Mechanochemical Multistep Approach to Diacylglycerols

  • Author:
  • Published: 08 April 2019
  • Copyright: Wiley-VCH Verlag GmbH & Co. KGaA, Weinheim
  • Source / Publisher: Beilstein Journal of Organic Chemistry/Beilstein-Institut
thumbnail image: Mechanochemical Multistep Approach to Diacylglycerols

Mechanochemical methods use mechanical energy, such as compression, shear, or friction, for chemical transformations. They have great potential for use in solvent-free synthesis. The use of ball milling techniques has extended its application to the synthesis of architecturally complex targets. Many biologically building blocks, such as amino acids, peptides, saccharides, nucleotides, and nucleosides, have been prepared by mechanochemical synthesis. However, mechanosynthesis of lipids by ball milling techniques has remained essentially unexplored.

José G. Hernández and Carsten Bolm, RWTH Aachen University, Germany, and colleagues have developed a mechanochemical multistep synthetic route to mono- and diacylglycerol derivatives. The team started with glycidol (pictured) and added a hydroxy protecting group. This step is followed by a metal-catalyzed epoxide-ring opening and the solvent-free ester formation between monoacylglycerols and fatty acids to afford diacylglycerols (DAGs).

DAGs are glycerolipids containing two fatty acids esterified to the alcohol glycerol. They are important due to their signaling functions in cells. Biological routes to form DAGs include enzymatic degradation of glycerophospholipids and lipolysis of triacylglycerols (TAGs). However, due to the structural diversity of fatty acids present in acylglycerols and to the small structural differences among these fatty acids (e.g., chain length, degree of unsaturation, double bond position, stereochemistry), the access to pure DAGs and TAGs from natural sources by extraction is inconvenient. An alternative chemical synthesis starting from glycerol or glycidol involves multiple preparative steps in organic solvents, e.g., CH2Cl2, THF, Et2O.

Article Views: 1244

Sign in Area

Please sign in below

Additional Sign In options

Please note that to comment on an article you must be registered and logged in.
Registration is for free, you may already be registered to receive, e.g., the newsletter. When you register on this website, please ensure you view our terms and conditions.
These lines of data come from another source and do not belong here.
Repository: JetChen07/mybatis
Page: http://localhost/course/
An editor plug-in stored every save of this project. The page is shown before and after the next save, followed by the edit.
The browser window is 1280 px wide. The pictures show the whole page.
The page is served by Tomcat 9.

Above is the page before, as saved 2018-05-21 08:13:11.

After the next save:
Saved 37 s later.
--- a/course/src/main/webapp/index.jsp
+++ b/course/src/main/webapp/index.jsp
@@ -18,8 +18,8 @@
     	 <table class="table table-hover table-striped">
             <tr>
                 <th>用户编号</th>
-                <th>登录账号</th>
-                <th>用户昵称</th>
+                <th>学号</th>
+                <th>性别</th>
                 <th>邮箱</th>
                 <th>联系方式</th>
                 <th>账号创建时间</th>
All comments are subject to moderation.

Article Comments - To add a comment please sign in

Bookmark and Share

If you would like to reuse any content, in print or online, from, please contact us first for permission. more

CONNECT: on Facebook on Twitter on YouTube on LinkedIn Sign up for our free newsletter

Magazine of Chemistry Europe (16 European Chemical Societies)published by Wiley-VCH